  • If sufficiently robust, follow your already established procurement processes, whether they are for emergency contracts or otherwise.  Maintain records sufficient to detail the history of the procurement, including but not limited to rationale for the method of procurement, the selection of the contractor/vendor, and the basis for the contract price.[7] Documentation is key to transparency and for preparing for future audits.
  • Immediately notify in writing the federal agency awarding the assistance of violations of federal law involving fraud, bribery, or gratuity violations potentially affecting the Federal award.[8]
  • Require contractors/vendors to include a signed certification attesting to the accuracy of submitted invoices. Establish processes to review invoices against a vendor’s progress reports to ensure that the project is completing the scope as outlined by the contract, change order, or your direction, and that the timelines are consistent with the terms of the contract.
  • Establish and promote an anonymous COVID-19 Fraud whistleblower hotline for employees, the public and contractors. Hotline posters should be posted at government facilities, distributed to contractors/vendors, and placed in public areas that are most likely to be observed by the members of the community. Creating posters in multiple languages can be helpful. Contractors and vendors should be reminded in their contracts of their absolute responsibility to report any suspicion of fraud to the hotline.
  • If mistakes are made during the procurement process, document the issue and note the corrective action taken. [9]

Last Revised: April 14, 2021

 

[1] 2 CFR Section 200.521 Federal Award Administration

[2] 2 CFR Section 200.318 General Procurement Standards

[3] 2 CFR Section 200.318 General Procurement Standards

[5] 2 CFR Section 200.319 Competition, 200.320 Methods of Procurement to be followed

[6] 2 CFR Section 200.318 General Procurement Standards (h), (i) and 200.319 Competition (d)

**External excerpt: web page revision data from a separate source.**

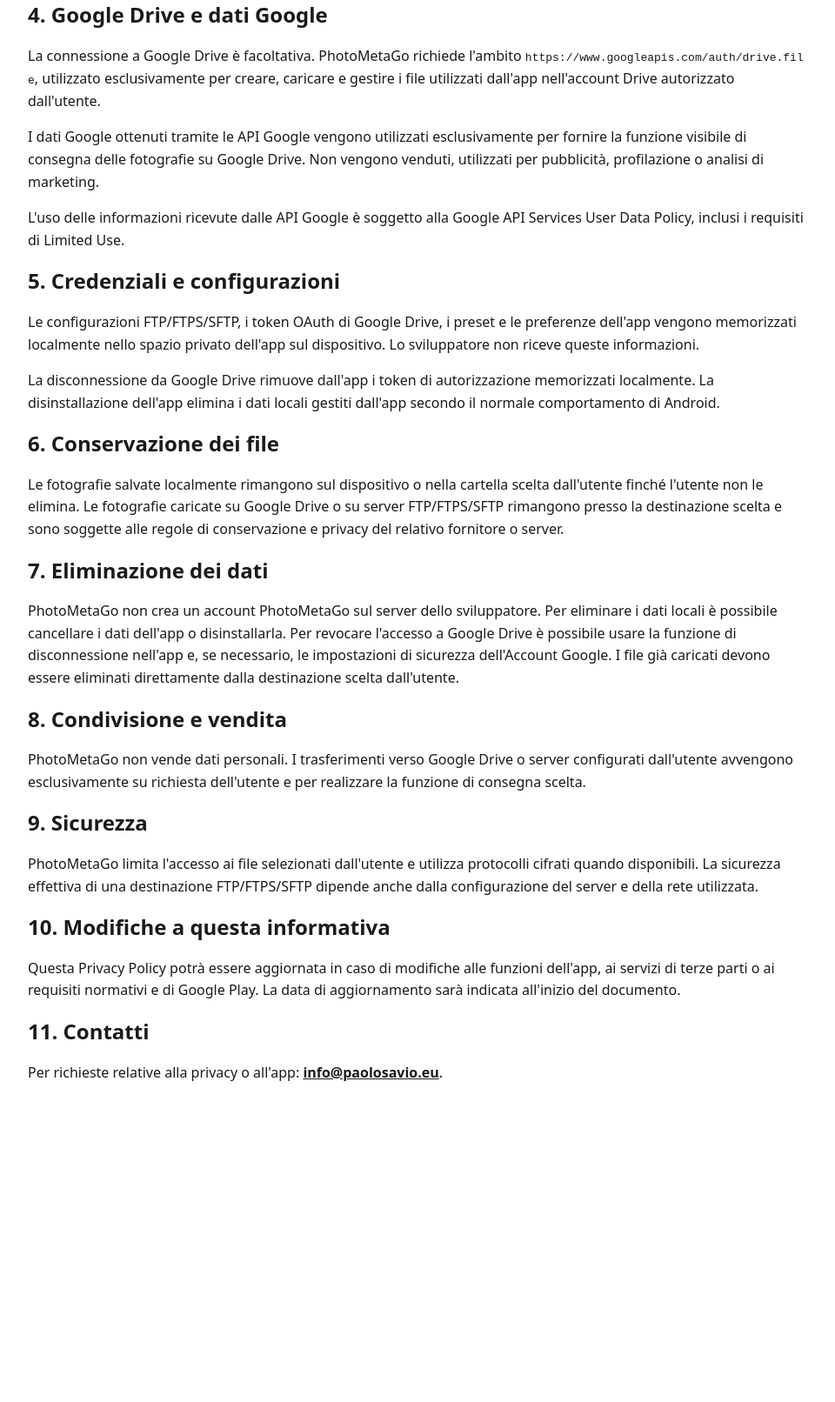
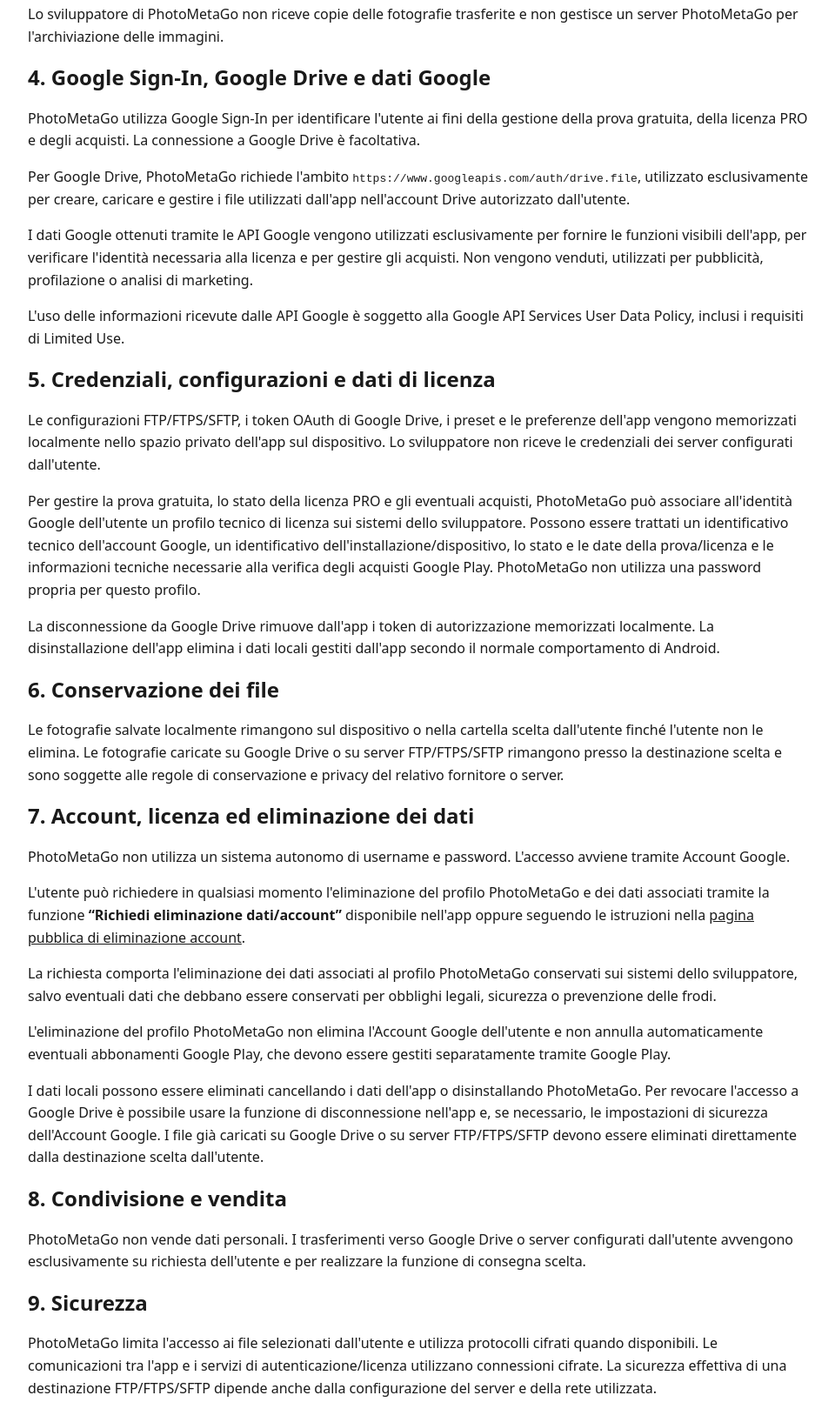
Before and after one commit to Mendopauls/paolosavioph, a plain HTML site: page privacy/photometago/index.html in a window 1280 px wide. Shown: the part 938-2550 px from the top of the page at 87% size, without its empty margins (158-1118 px from the left). Before the commit the page ends 2224 px from the top, so only its background shows below. Drawn offline with Linux system fonts and the light colour scheme.

Commit message:
Update PhotoMetaGo privacy policy for account deletion and licensing

```diff
--- a/privacy/photometago/index.html
+++ b/privacy/photometago/index.html
@@ -6,15 +6,16 @@
 <title>Privacy Policy - PhotoMetaGo</title>
 <meta name="description" content="Privacy Policy ufficiale di PhotoMetaGo, sviluppata da Paolo Savio Videomaker e Fotografo.">
 <style>
-body{font-family:system-ui,-apple-system,Segoe UI,Roboto,Arial,sans-serif;max-width:900px;margin:40px auto;padding:0 20px;line-height:1.6;color:#1a1a1a}h1,h2{line-height:1.2}a{color:inherit}code{word-break:break-all}.lang{margin:0 0 24px}
+body{font-family:system-ui,-apple-system,Segoe UI,Roboto,Arial,sans-serif;max-width:900px;margin:40px auto;padding:0 20px;line-height:1.6;color:#1a1a1a}h1,h2{line-height:1.2}a{color:inherit}code{word-break:break-all}.lang{margin:0 0 24px}.notice{padding:14px 16px;border:1px solid #ccc;border-radius:10px;background:#f7f7f7}
 </style>
 </head>
 <body>
 <p class="lang"><a href="./en/">English version</a></p>
 <h1>Privacy Policy - PhotoMetaGo</h1>
-<p><strong>Ultimo aggiornamento:</strong> 22 settembre 2026</p>
+<p><strong>Ultimo aggiornamento:</strong> 5 ottobre 2026</p>
 <p><strong>Sviluppatore:</strong> Paolo Savio Videomaker e Fotografo</p>
 <p><strong>Contatto privacy:</strong> <a href="mailto:info@paolosavio.eu">info@paolosavio.eu</a></p>
+<p class="notice"><strong>Eliminazione account e dati:</strong> consulta la <a href="./delete-account/">pagina dedicata alla richiesta di eliminazione</a>.</p>
 
 <h2>1. Scopo dell'app</h2>
 <p>PhotoMetaGo è un'app per fotografi che consente di ricevere immagini da fotocamere compatibili tramite FTP, applicare metadati IPTC/XMP, gestire preset metadata e inviare fotografie verso destinazioni scelte dall'utente, incluse Google Drive e connessioni FTP/FTPS/SFTP.</p>
@@ -32,26 +33,32 @@
 </ul>
 <p>Lo sviluppatore di PhotoMetaGo non riceve copie delle fotografie trasferite e non gestisce un server PhotoMetaGo per l'archiviazione delle immagini.</p>
 
-<h2>4. Google Drive e dati Google</h2>
-<p>La connessione a Google Drive è facoltativa. PhotoMetaGo richiede l'ambito <code>https://www.googleapis.com/auth/drive.file</code>, utilizzato esclusivamente per creare, caricare e gestire i file utilizzati dall'app nell'account Drive autorizzato dall'utente.</p>
-<p>I dati Google ottenuti tramite le API Google vengono utilizzati esclusivamente per fornire la funzione visibile di consegna delle fotografie su Google Drive. Non vengono venduti, utilizzati per pubblicità, profilazione o analisi di marketing.</p>
+<h2>4. Google Sign-In, Google Drive e dati Google</h2>
+<p>PhotoMetaGo utilizza Google Sign-In per identificare l'utente ai fini della gestione della prova gratuita, della licenza PRO e degli acquisti. La connessione a Google Drive è facoltativa.</p>
+<p>Per Google Drive, PhotoMetaGo richiede l'ambito <code>https://www.googleapis.com/auth/drive.file</code>, utilizzato esclusivamente per creare, caricare e gestire i file utilizzati dall'app nell'account Drive autorizzato dall'utente.</p>
+<p>I dati Google ottenuti tramite le API Google vengono utilizzati esclusivamente per fornire le funzioni visibili dell'app, per verificare l'identità necessaria alla licenza e per gestire gli acquisti. Non vengono venduti, utilizzati per pubblicità, profilazione o analisi di marketing.</p>
 <p>L'uso delle informazioni ricevute dalle API Google è soggetto alla Google API Services User Data Policy, inclusi i requisiti di Limited Use.</p>
 
-<h2>5. Credenziali e configurazioni</h2>
-<p>Le configurazioni FTP/FTPS/SFTP, i token OAuth di Google Drive, i preset e le preferenze dell'app vengono memorizzati localmente nello spazio privato dell'app sul dispositivo. Lo sviluppatore non riceve queste informazioni.</p>
+<h2>5. Credenziali, configurazioni e dati di licenza</h2>
+<p>Le configurazioni FTP/FTPS/SFTP, i token OAuth di Google Drive, i preset e le preferenze dell'app vengono memorizzati localmente nello spazio privato dell'app sul dispositivo. Lo sviluppatore non riceve le credenziali dei server configurati dall'utente.</p>
+<p>Per gestire la prova gratuita, lo stato della licenza PRO e gli eventuali acquisti, PhotoMetaGo può associare all'identità Google dell'utente un profilo tecnico di licenza sui sistemi dello sviluppatore. Possono essere trattati un identificativo tecnico dell'account Google, un identificativo dell'installazione/dispositivo, lo stato e le date della prova/licenza e le informazioni tecniche necessarie alla verifica degli acquisti Google Play. PhotoMetaGo non utilizza una password propria per questo profilo.</p>
 <p>La disconnessione da Google Drive rimuove dall'app i token di autorizzazione memorizzati localmente. La disinstallazione dell'app elimina i dati locali gestiti dall'app secondo il normale comportamento di Android.</p>
 
 <h2>6. Conservazione dei file</h2>
 <p>Le fotografie salvate localmente rimangono sul dispositivo o nella cartella scelta dall'utente finché l'utente non le elimina. Le fotografie caricate su Google Drive o su server FTP/FTPS/SFTP rimangono presso la destinazione scelta e sono soggette alle regole di conservazione e privacy del relativo fornitore o server.</p>
 
-<h2>7. Eliminazione dei dati</h2>
-<p>PhotoMetaGo non crea un account PhotoMetaGo sul server dello sviluppatore. Per eliminare i dati locali è possibile cancellare i dati dell'app o disinstallarla. Per revocare l'accesso a Google Drive è possibile usare la funzione di disconnessione nell'app e, se necessario, le impostazioni di sicurezza dell'Account Google. I file già caricati devono essere eliminati direttamente dalla destinazione scelta dall'utente.</p>
+<h2 id="eliminazione-account">7. Account, licenza ed eliminazione dei dati</h2>
+<p>PhotoMetaGo non utilizza un sistema autonomo di username e password. L'accesso avviene tramite Account Google.</p>
+<p>L'utente può richiedere in qualsiasi momento l'eliminazione del profilo PhotoMetaGo e dei dati associati tramite la funzione <strong>“Richiedi eliminazione dati/account”</strong> disponibile nell'app oppure seguendo le istruzioni nella <a href="./delete-account/">pagina pubblica di eliminazione account</a>.</p>
+<p>La richiesta comporta l'eliminazione dei dati associati al profilo PhotoMetaGo conservati sui sistemi dello sviluppatore, salvo eventuali dati che debbano essere conservati per obblighi legali, sicurezza o prevenzione delle frodi.</p>
+<p>L'eliminazione del profilo PhotoMetaGo non elimina l'Account Google dell'utente e non annulla automaticamente eventuali abbonamenti Google Play, che devono essere gestiti separatamente tramite Google Play.</p>
+<p>I dati locali possono essere eliminati cancellando i dati dell'app o disinstallando PhotoMetaGo. Per revocare l'accesso a Google Drive è possibile usare la funzione di disconnessione nell'app e, se necessario, le impostazioni di sicurezza dell'Account Google. I file già caricati su Google Drive o su server FTP/FTPS/SFTP devono essere eliminati direttamente dalla destinazione scelta dall'utente.</p>
 
 <h2>8. Condivisione e vendita</h2>
 <p>PhotoMetaGo non vende dati personali. I trasferimenti verso Google Drive o server configurati dall'utente avvengono esclusivamente su richiesta dell'utente e per realizzare la funzione di consegna scelta.</p>
 
 <h2>9. Sicurezza</h2>
-<p>PhotoMetaGo limita l'accesso ai file selezionati dall'utente e utilizza protocolli cifrati quando disponibili. La sicurezza effettiva di una destinazione FTP/FTPS/SFTP dipende anche dalla configurazione del server e della rete utilizzata.</p>
+<p>PhotoMetaGo limita l'accesso ai file selezionati dall'utente e utilizza protocolli cifrati quando disponibili. Le comunicazioni tra l'app e i servizi di autenticazione/licenza utilizzano connessioni cifrate. La sicurezza effettiva di una destinazione FTP/FTPS/SFTP dipende anche dalla configurazione del server e della rete utilizzata.</p>
 
 <h2>10. Modifiche a questa informativa</h2>
 <p>Questa Privacy Policy potrà essere aggiornata in caso di modifiche alle funzioni dell'app, ai servizi di terze parti o ai requisiti normativi e di Google Play. La data di aggiornamento sarà indicata all'inizio del documento.</p>
```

[7] 2 CFR Section 200.318 General Procurement Standards

[8] 2 CFR Section 200.113 Mandatory Disclosures

[9] 2 CFR 200.24 Cooperative Audit Resolutions